The US Food and Drug Administration on Wednesday said it wants 500 unauthorized prescription drugs for cough, cold and allergy symptoms removed from the market because of risks to the public.
"We don't know what's in them, whether they work properly or how they are made," FDA director of the Office of Compliance, Center for Drug Evaluation and Research Deborah Autor told reporters.
The FDA published a list of 500 medications that are available only through a doctor's prescription, and said companies must "stop manufacturing them within 90 days and stop shipping the products within 180 days."
Autor said "all or almost all" of the drugs are made in the United States.
"We believe there are doctors out there who continue to prescribe these drugs," said Autor, noting that some of the drugs are listed in physicians' desk reference books and advertised in medical journals.
Some of the more commonly known drug names include Cardec, Lodrane 24D, and Organidin, she said.

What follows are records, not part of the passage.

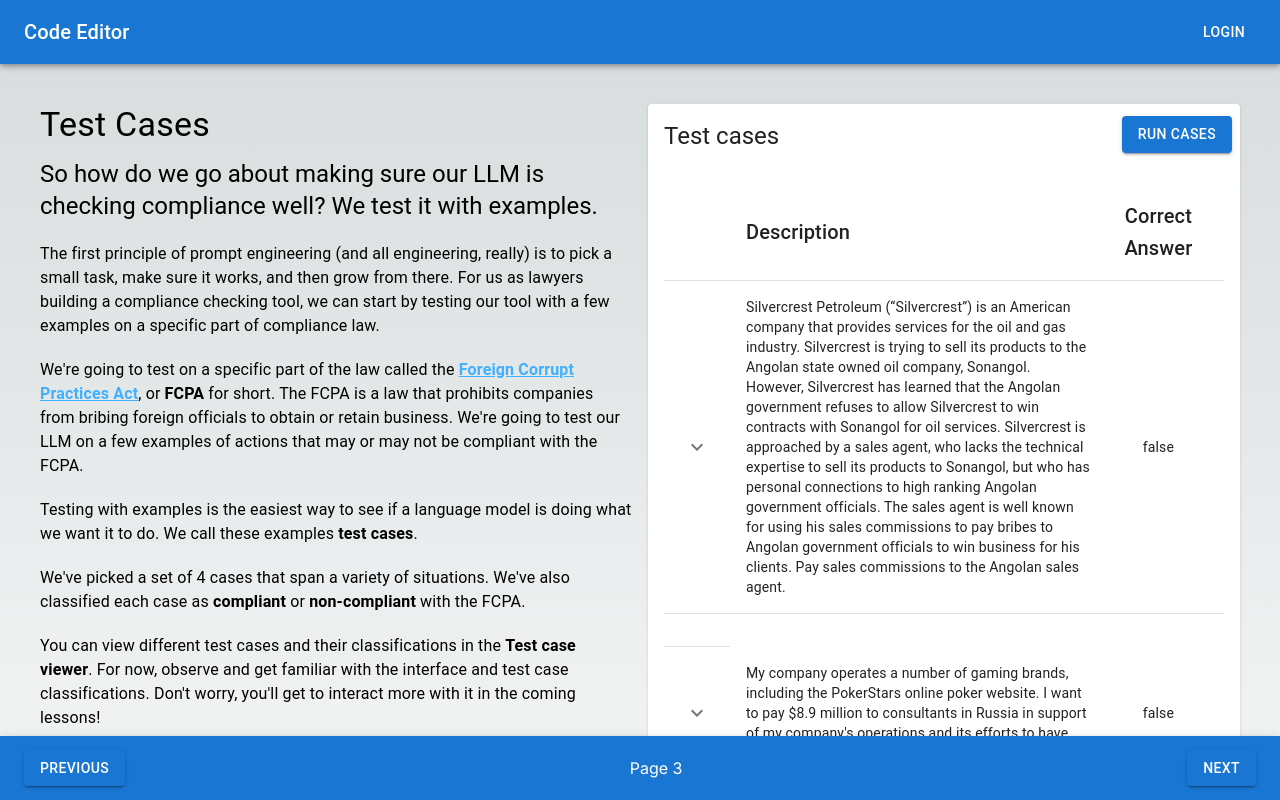
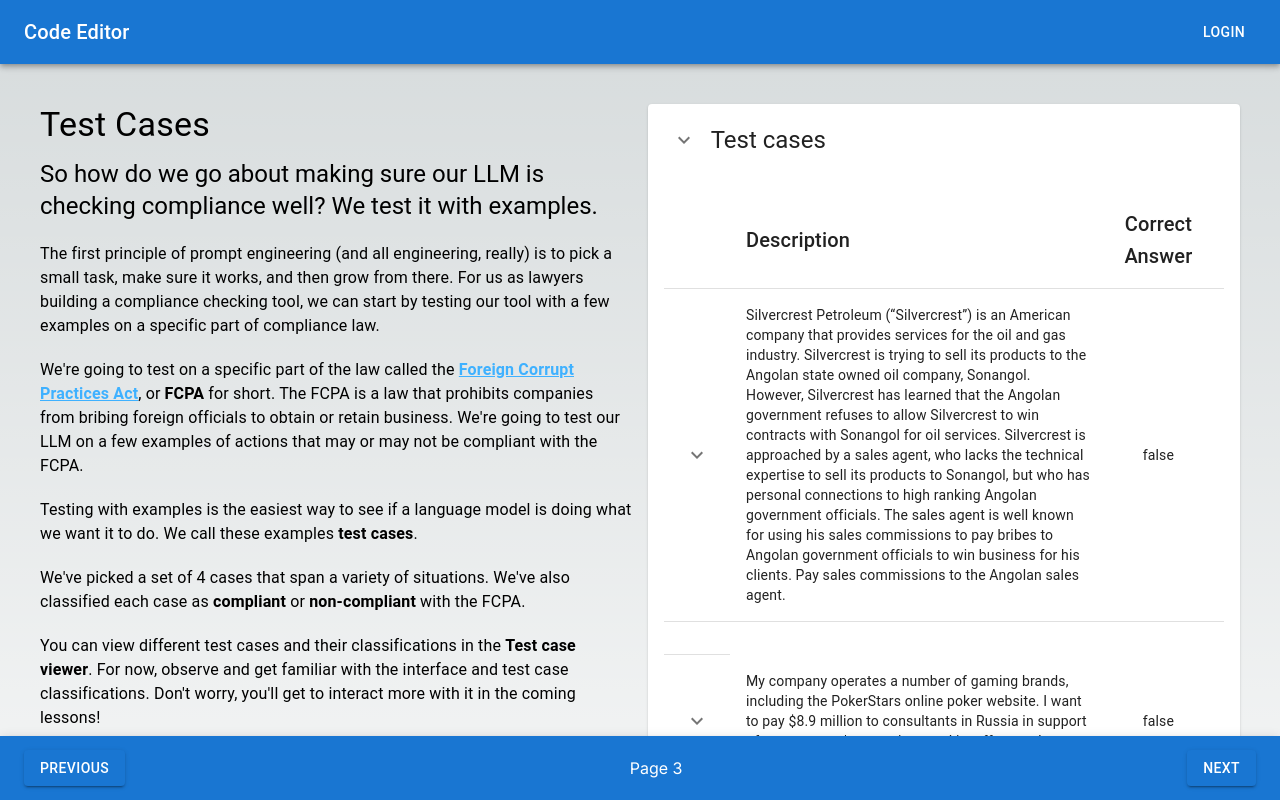
Before and after one commit to bkitano/learn-prompting, a Next.js app: page /test-cases in a window 1280 px wide. Shown: the top 800 px of the page. Built offline with nearby package versions, Linux system fonts and the light colour scheme.

Commit message:
making the test cases viewer collapsible

```diff
--- a/src/Components/TestCases.tsx
+++ b/src/Components/TestCases.tsx
@@ -1,3 +1,5 @@
+"use client";
+
 import KeyboardArrowDownIcon from "@mui/icons-material/KeyboardArrowDown";
 import KeyboardArrowUpIcon from "@mui/icons-material/KeyboardArrowUp";
 import * as React from "react";
@@ -15,10 +17,13 @@ import {
   Card,
   CardContent,
   CardHeader,
+  Checkbox,
   Collapse,
+  Grid,
   IconButton,
   Typography,
 } from "@mui/material";
+import { ExpandMore } from "@mui/icons-material";
 
 type TestCase = {
   description: string;
@@ -27,12 +32,15 @@ type TestCase = {
   explanation?: string;
 };
 
-const TestCases = () => {
+const TestCases = (props: { showRunButton?: boolean; open?: boolean }) => {
+  const { showRunButton, open } = props;
   const [testCases, setTestCases] = useState<TestCase[]>(defaultTestCases);
   return (
     <TestCasesView
       {...{
         testCases,
+        showRunButton,
+        open,
       }}
     />
   );
@@ -88,14 +96,40 @@ const TestCaseRow = (props: { testCase: TestCase }) => {
   );
 };
 
-const TestCasesView = (props: { testCases: TestCase[] }) => {
-  const { testCases } = props;
+const TestCasesView = (props: {
+  testCases: TestCase[];
+  showRunButton?: boolean;
+  open?: boolean;
+}) => {
+  const { testCases, showRunButton = true, open = false } = props;
+
+  const [expanded, setExpanded] = useState<boolean>(open);
+  const handleExpandClick = () => {
+    setExpanded(!expanded);
+  };
 
   return (
     <Card>
       <CardHeader
-        title={"Test cases"}
+        title={
+          <Grid
+            container
+            justifyContent={"space-between"}
+            alignItems={"center"}
+          >
+            <Grid item xs={1}>
+              <IconButton onClick={handleExpandClick}>
+                <ExpandMore />
+              </IconButton>
+            </Grid>
+            <Grid item xs={10}>
+              <Typography variant="h5">Test cases</Typography>
+            </Grid>
+            <Grid item xs={1}></Grid>
+          </Grid>
+        }
         action={
+          showRunButton && (
             <Button
               variant="contained"
               onClick={() => {
@@ -104,8 +138,10 @@ const TestCasesView = (props: { testCases: TestCase[] }) => {
             >
               Run Cases
             </Button>
+          )
         }
       />
+      <Collapse in={expanded}>
         <CardContent>
           <TableContainer>
             <Table sx={{ minWidth: 650 }} aria-label="simple table">
@@ -131,6 +167,7 @@ const TestCasesView = (props: { testCases: TestCase[] }) => {
             </Table>
           </TableContainer>
         </CardContent>
+      </Collapse>
     </Card>
   );
 };
--- a/src/app/test-cases/page.tsx
+++ b/src/app/test-cases/page.tsx
@@ -12,7 +12,7 @@ export default function Page() {
         <TestCasesDescription />
       </Grid>
       <Grid item xs={12} sm={6}>
-        <TestCases />
+        <TestCases {...{ showRunButton: false, open: true }} />
       </Grid>
     </Grid>
   );
```
Lines whose indentation alone changed are shown as unchanged.
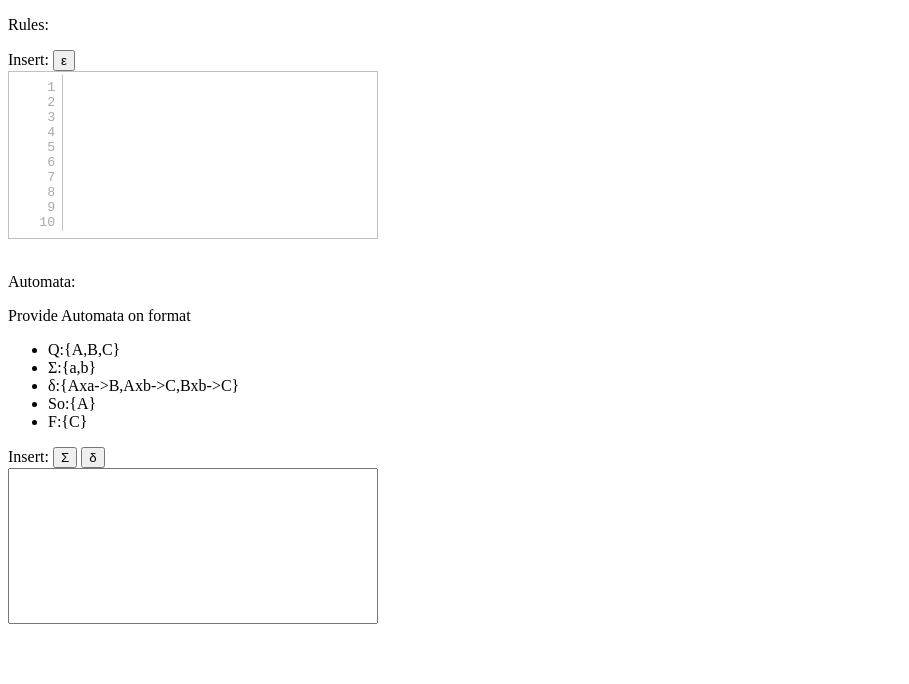
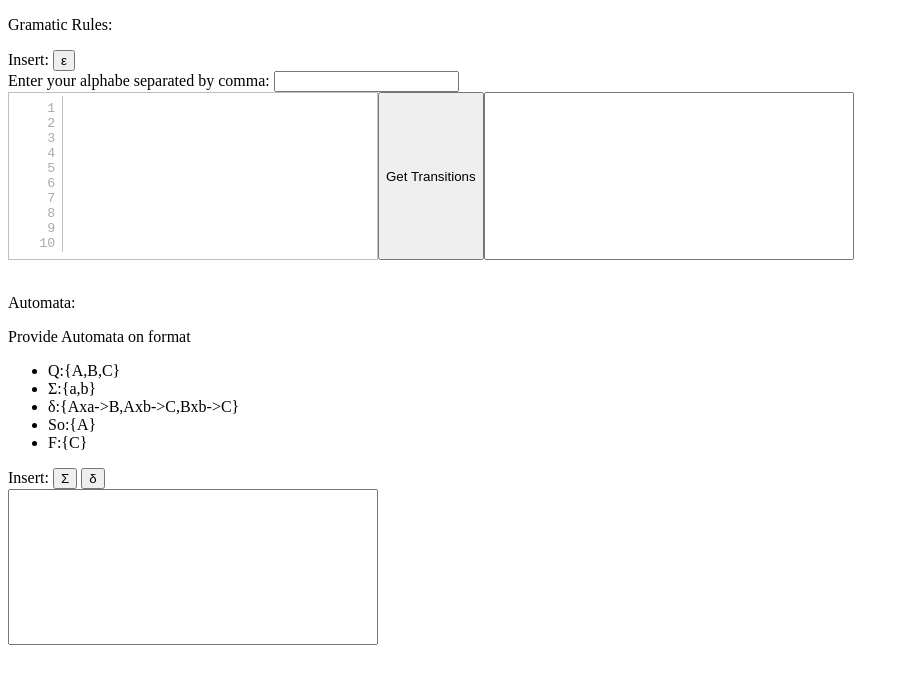
Before and after one commit to eggonzal/FDC_project, a plain HTML site: page index.html in a window 1280 px wide. Shown: the whole page, without its empty margins (0-909 px from the left). Drawn offline with Linux system fonts and the light colour scheme.

Commit message:
Update index.html

```diff
--- a/index.html
+++ b/index.html
@@ -19,9 +19,14 @@
 
 <body>
 
-    <p>Rules:</p>
+    <p>Gramatic Rules:</p>
     <div id="tools" >Insert: <button id="eps">&epsilon;</button></div>
+      Enter your alphabe separated by comma: <input type="text" class="JLalpabhet"><br>
+    <div class="test1" style="display:inline-flex">
     <textarea id="rule-input" rows="10" cols="60" wrap="off" style="resize: none; width: 364px;"></textarea>
+    <button type="button" class="getTran" onclick="">Get Transitions</button>
+    <textarea readonly id="rule-output" rows="10" cols="60" wrap="off" style="resize: none; width: 364px;"></textarea>
+    </div>
     <div id="result-box">
 
     </div>
```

Another, called Pedia-Hist, is labled for children as young as one year old but has not been cleared by the FDA.
Charlie Lee, a doctor who participated in the FDA conference call with reporters, said the drugs are mainly cough and cold combination formulas and that "sedation, drowsiness, irritability" are among the complications reported.
However, the FDA noted that such reports were "limited" and said it was unclear how many of the drugs were actually on the market.
It was also unknown how many people could be taking them because most people treat such symptoms with drugstore remedies.